“What we’re trying to accomplish today with the passage of this third stimulus package is to create jobs and help the unemployed.”
~Paul Ryan, February 14th, 2002
Well – this is going to be uncomfortable. I’m looking forward to a reporter doing their job and asking him about this apparent contradiction in his record. He’s for Keynesian economics when there is a Republican President and Republican Congress intent on fixing the economy or losing their jobs. He’s AGAINST Keynesian economics when their is a Democratic President and a Democratic Senate majority when he is trying to make them lose their jobs. The Republican party: party over country – always.
I’ve already shown in detail just how committed the Republican party was to making sure the economy struggled in order for Democrats to lose their majorities HERE.
When the economy was going through an economic downturn after 9/11 under George W. Bush – Congressman Paul Ryan (R-WI) went to the House Floor to actively and vehemently support the need for a stimulus when the economy was struggling. He called for more tax cuts but also more government spending via unemployment insurance and health insurance coverage to help people while they were trying to get back to work. This approach that he supported in 2002 is the exact same approach that President Obama has called for but Republicans rejected even though the economic downturn in 2001 was very mild compared to the Bush economic crisis that Obama inherited.
And Jonathan Chait finds this 2001 discussion of Paul Ryan supporting pushing forward with the Bush tax cuts and “spending” the $1.5 Trillion surplus HERE:
Mr. GREENSTEIN. If I could just comment on it. As I have said before, I think the economic benefits are being overstated. The economy has slowed right now. I don’t see how, particularly given the pace of the Senate, the checks are going to go out much before next summer. The CBO forecast you are operating on shows that by 2002 we have a full scale recovery from the recession.
I think we do have a problem right now, and our best mechanism right now is interest rates. I hope the Federal Reserve lowers them further. I think that is going to have a much bigger effect than anything you do on taxes because I don’t think — it is not that tax policy can’t have a stimulative effect. It is very unlikely even this year to occur in time to make much difference.
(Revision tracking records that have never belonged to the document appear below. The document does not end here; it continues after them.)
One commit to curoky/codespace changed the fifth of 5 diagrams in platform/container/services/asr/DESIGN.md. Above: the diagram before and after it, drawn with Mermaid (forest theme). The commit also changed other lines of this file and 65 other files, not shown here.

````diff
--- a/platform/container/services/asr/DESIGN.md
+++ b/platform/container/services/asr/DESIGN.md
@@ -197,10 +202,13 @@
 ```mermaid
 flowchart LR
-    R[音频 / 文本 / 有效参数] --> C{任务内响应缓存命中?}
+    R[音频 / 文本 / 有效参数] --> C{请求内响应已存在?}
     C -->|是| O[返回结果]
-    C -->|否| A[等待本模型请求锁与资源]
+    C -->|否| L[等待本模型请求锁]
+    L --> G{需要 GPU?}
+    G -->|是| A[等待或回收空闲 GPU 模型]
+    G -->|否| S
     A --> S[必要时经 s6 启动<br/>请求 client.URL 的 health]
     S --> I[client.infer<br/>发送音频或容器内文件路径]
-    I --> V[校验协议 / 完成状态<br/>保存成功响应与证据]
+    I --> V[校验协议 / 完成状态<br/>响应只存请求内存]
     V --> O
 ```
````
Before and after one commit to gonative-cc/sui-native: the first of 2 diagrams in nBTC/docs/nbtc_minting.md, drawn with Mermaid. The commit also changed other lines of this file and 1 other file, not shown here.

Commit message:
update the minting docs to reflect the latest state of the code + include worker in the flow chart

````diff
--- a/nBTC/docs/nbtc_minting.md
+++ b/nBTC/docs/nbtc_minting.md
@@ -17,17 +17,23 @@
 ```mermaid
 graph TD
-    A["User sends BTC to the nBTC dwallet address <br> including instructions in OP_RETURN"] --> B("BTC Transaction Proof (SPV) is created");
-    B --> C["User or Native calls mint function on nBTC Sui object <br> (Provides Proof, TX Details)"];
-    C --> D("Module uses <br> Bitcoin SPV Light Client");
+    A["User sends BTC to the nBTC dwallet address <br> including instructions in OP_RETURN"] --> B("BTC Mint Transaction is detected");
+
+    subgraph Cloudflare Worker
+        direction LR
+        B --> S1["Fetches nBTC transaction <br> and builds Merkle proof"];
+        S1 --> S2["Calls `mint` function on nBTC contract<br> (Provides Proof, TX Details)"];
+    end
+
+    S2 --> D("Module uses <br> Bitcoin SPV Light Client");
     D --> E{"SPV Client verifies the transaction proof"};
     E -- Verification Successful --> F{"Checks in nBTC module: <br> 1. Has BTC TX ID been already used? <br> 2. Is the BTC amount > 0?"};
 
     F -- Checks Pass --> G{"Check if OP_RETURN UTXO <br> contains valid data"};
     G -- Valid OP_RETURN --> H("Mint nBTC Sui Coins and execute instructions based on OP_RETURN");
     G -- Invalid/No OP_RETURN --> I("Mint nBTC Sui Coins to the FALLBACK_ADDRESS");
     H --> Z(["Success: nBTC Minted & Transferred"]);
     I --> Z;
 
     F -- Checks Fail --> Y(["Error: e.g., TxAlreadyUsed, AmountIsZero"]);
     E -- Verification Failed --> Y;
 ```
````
Dr. HASSETT. I would just like to add, Mr. Ryan, that the economists who studied this were quite surprised to find that fiscal policy in recessions was reasonably effective. It is just that folks tried a first punch that was too light and that generally we didn’t get big measures until well into the recession. So the reason that in the past fiscal policy hasn’t pushed us out of recession is that we delayed.
So I think that Mr. Greenstein agrees, and he is saying it is not likely that we would pass it soon but I would argue this is why we should.
Mr. RYAN. That is precisely my point. That is why I like my porridge hot. I think we ought to have this income tax cut fast, deeper, retroactive to January 1st, to make sure we get a good punch into the economy, juice the economy to make sure that we can avoid a hard landing.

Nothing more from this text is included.